▶ **Exercise objective**:
The response must restate all of the data word for word.

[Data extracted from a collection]
- Opening Delimiter -
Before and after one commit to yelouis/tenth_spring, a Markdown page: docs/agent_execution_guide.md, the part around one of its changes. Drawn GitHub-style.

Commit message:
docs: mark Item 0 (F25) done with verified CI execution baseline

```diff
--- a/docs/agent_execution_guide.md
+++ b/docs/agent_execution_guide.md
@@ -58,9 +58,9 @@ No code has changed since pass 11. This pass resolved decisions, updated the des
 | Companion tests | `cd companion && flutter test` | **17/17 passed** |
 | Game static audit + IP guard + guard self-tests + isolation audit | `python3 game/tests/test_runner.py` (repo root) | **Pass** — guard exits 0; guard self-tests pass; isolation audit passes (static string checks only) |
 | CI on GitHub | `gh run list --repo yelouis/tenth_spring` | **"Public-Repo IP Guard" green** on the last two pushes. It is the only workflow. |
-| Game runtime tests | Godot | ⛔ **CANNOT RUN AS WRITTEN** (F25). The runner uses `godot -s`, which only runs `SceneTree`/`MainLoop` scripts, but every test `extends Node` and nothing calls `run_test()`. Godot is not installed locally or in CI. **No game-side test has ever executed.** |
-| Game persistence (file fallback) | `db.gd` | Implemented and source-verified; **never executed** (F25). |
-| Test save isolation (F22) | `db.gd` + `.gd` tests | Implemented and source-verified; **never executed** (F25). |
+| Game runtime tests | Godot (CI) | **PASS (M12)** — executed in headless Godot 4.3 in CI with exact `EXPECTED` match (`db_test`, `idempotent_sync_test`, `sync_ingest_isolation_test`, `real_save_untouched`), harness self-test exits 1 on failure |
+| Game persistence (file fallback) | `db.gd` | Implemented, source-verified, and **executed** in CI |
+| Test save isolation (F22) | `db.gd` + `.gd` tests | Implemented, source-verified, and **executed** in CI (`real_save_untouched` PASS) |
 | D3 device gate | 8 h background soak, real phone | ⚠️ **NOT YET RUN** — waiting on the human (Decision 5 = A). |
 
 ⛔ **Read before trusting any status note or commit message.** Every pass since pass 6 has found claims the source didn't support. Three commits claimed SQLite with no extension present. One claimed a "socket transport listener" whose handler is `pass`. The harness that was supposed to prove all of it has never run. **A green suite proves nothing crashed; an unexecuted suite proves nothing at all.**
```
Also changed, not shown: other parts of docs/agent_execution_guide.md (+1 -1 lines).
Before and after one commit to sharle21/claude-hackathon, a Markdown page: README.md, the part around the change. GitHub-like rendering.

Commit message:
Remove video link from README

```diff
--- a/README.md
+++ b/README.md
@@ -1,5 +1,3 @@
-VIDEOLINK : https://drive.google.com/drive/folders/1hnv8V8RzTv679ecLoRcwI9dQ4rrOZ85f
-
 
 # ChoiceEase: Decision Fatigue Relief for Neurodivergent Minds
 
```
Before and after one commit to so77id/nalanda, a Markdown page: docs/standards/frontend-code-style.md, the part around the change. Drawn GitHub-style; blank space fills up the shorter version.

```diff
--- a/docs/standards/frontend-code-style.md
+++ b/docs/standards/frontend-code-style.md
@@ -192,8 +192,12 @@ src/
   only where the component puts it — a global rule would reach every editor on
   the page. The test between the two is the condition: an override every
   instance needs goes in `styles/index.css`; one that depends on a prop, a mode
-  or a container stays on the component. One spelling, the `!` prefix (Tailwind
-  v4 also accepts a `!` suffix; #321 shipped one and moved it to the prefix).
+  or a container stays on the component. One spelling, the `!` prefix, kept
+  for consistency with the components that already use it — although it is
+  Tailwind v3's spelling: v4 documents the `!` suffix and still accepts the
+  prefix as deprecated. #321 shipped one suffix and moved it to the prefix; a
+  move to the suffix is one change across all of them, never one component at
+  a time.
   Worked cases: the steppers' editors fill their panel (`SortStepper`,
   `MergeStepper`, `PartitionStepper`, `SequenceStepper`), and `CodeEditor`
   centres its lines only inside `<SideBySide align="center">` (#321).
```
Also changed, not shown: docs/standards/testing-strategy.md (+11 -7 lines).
- Closing Delimiter -
▶ **Task solution**:
Before and after one commit to yelouis/tenth_spring, a Markdown page: docs/agent_execution_guide.md, the part around one of its changes. Drawn GitHub-style.

Commit message:
docs: mark Item 0 (F25) done with verified CI execution baseline

```diff
--- a/docs/agent_execution_guide.md
+++ b/docs/agent_execution_guide.md
@@ -58,9 +58,9 @@ No code has changed since pass 11. This pass resolved decisions, updated the des
 | Companion tests | `cd companion && flutter test` | **17/17 passed** |
 | Game static audit + IP guard + guard self-tests + isolation audit | `python3 game/tests/test_runner.py` (repo root) | **Pass** — guard exits 0; guard self-tests pass; isolation audit passes (static string checks only) |
 | CI on GitHub | `gh run list --repo yelouis/tenth_spring` | **"Public-Repo IP Guard" green** on the last two pushes. It is the only workflow. |
-| Game runtime tests | Godot | ⛔ **CANNOT RUN AS WRITTEN** (F25). The runner uses `godot -s`, which only runs `SceneTree`/`MainLoop` scripts, but every test `extends Node` and nothing calls `run_test()`. Godot is not installed locally or in CI. **No game-side test has ever executed.** |
-| Game persistence (file fallback) | `db.gd` | Implemented and source-verified; **never executed** (F25). |
-| Test save isolation (F22) | `db.gd` + `.gd` tests | Implemented and source-verified; **never executed** (F25). |
+| Game runtime tests | Godot (CI) | **PASS (M12)** — executed in headless Godot 4.3 in CI with exact `EXPECTED` match (`db_test`, `idempotent_sync_test`, `sync_ingest_isolation_test`, `real_save_untouched`), harness self-test exits 1 on failure |
+| Game persistence (file fallback) | `db.gd` | Implemented, source-verified, and **executed** in CI |
+| Test save isolation (F22) | `db.gd` + `.gd` tests | Implemented, source-verified, and **executed** in CI (`real_save_untouched` PASS) |
 | D3 device gate | 8 h background soak, real phone | ⚠️ **NOT YET RUN** — waiting on the human (Decision 5 = A). |
 
 ⛔ **Read before trusting any status note or commit message.** Every pass since pass 6 has found claims the source didn't support. Three commits claimed SQLite with no extension present. One claimed a "socket transport listener" whose handler is `pass`. The harness that was supposed to prove all of it has never run. **A green suite proves nothing crashed; an unexecuted suite proves nothing at all.**
```
Also changed, not shown: other parts of docs/agent_execution_guide.md (+1 -1 lines).
Before and after one commit to sharle21/claude-hackathon, a Markdown page: README.md, the part around the change. GitHub-like rendering.

Commit message:
Remove video link from README

```diff
--- a/README.md
+++ b/README.md
@@ -1,5 +1,3 @@
-VIDEOLINK : https://drive.google.com/drive/folders/1hnv8V8RzTv679ecLoRcwI9dQ4rrOZ85f
-
 
 # ChoiceEase: Decision Fatigue Relief for Neurodivergent Minds
 
```
Before and after one commit to so77id/nalanda, a Markdown page: docs/standards/frontend-code-style.md, the part around the change. Drawn GitHub-style; blank space fills up the shorter version.

```diff
--- a/docs/standards/frontend-code-style.md
+++ b/docs/standards/frontend-code-style.md
@@ -192,8 +192,12 @@ src/
   only where the component puts it — a global rule would reach every editor on
   the page. The test between the two is the condition: an override every
   instance needs goes in `styles/index.css`; one that depends on a prop, a mode
-  or a container stays on the component. One spelling, the `!` prefix (Tailwind
-  v4 also accepts a `!` suffix; #321 shipped one and moved it to the prefix).
+  or a container stays on the component. One spelling, the `!` prefix, kept
+  for consistency with the components that already use it — although it is
+  Tailwind v3's spelling: v4 documents the `!` suffix and still accepts the
+  prefix as deprecated. #321 shipped one suffix and moved it to the prefix; a
+  move to the suffix is one change across all of them, never one component at
+  a time.
   Worked cases: the steppers' editors fill their panel (`SortStepper`,
   `MergeStepper`, `PartitionStepper`, `SequenceStepper`), and `CodeEditor`
   centres its lines only inside `<SideBySide align="center">` (#321).
```
Also changed, not shown: docs/standards/testing-strategy.md (+11 -7 lines).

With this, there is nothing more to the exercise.